Conservatives know this country is at a historical crossroads, and I suspect that what they fear most is that they are just as much on the wrong side of history as their ideological ancestors were in the 1860s when the end of slavery was being debated, in the early 1900s when women's suffrage was being debated, in the 1930s when social security and the minimum wage were being debated, and in the 1960s when the civil rights were being debated. In every single one of those historical debates, conservatives:
- labeled their opposition socialists (and worse)
- called for states' rights instead of a federal solution
- said that they were the true heirs of the founding fathers, and were the keepers of America's traditions and values
- warned that the charges being proposed were frighteningly radical, and would destroy the economy

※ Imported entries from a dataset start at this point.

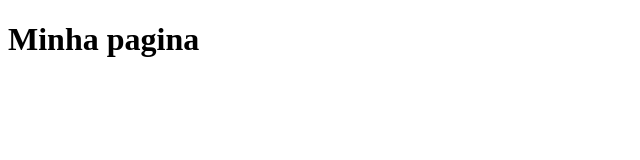
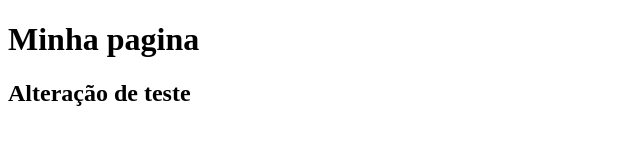
Before and after one commit to EdsAnjos/gama-no-github, a plain HTML site: page index.html in a window 1280 px wide. Shown: the whole page, without its empty margins (0-640 px from the left). Drawn offline with Linux system fonts and the light colour scheme.

Commit message:
alteração de index novamente

```diff
--- a/index.html
+++ b/index.html
@@ -8,5 +8,6 @@
 </head>
 <body>
     <h1>Minha pagina</h1>
+    <h2>Alteração de teste</h2>
 </body>
 </html>
```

- that big government would lead to a destruction of all of our most basic liberties
... more after the click.
My comment: Obviously, conservatives gravitate to the party of ideas. Of course, you're aware that conservatives haven't always been Republicans and liberals haven't always been Democrats. Right?
Lincoln was a liberal and a Republican, taking the final step in ending formalized slavery with the Emancipation Proclamation. (Rush Limbaugh, titular leader of today's Republican party, recently made an impassioned defense of slavery. According to Rush, it simply wasn't that bad.)

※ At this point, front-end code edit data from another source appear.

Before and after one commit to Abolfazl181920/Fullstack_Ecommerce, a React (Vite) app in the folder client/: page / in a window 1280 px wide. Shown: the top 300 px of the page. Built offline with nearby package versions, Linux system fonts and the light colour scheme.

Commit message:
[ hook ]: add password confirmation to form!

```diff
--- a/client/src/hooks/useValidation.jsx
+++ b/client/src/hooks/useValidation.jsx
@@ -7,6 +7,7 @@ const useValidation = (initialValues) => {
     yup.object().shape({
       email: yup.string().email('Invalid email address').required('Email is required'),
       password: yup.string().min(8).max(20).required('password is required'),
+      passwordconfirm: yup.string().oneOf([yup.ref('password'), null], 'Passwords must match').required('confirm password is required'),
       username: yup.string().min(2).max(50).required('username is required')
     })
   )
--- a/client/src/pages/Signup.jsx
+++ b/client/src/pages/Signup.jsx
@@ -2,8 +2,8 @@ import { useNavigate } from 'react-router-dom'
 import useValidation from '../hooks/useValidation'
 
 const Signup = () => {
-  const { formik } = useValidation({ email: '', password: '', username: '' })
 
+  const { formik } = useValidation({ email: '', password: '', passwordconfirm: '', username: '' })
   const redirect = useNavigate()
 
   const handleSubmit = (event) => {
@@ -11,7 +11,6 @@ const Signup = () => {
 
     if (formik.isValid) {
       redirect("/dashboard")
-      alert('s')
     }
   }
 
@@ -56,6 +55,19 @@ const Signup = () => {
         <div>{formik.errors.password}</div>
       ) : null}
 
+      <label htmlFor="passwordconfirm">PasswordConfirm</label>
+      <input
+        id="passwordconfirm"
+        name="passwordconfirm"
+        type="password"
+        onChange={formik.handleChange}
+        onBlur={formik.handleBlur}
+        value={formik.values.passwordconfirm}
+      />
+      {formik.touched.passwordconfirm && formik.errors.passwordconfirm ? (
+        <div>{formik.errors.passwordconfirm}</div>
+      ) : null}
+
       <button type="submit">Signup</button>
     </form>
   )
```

Teddy Roosevelt was a liberal and a Republican. He was also a trust buster, breaking up corporate monopolies and a conservationist, setting aside huge tracts of land for the the National Parks system - two actions that today's Republican conservatives would find an anathema.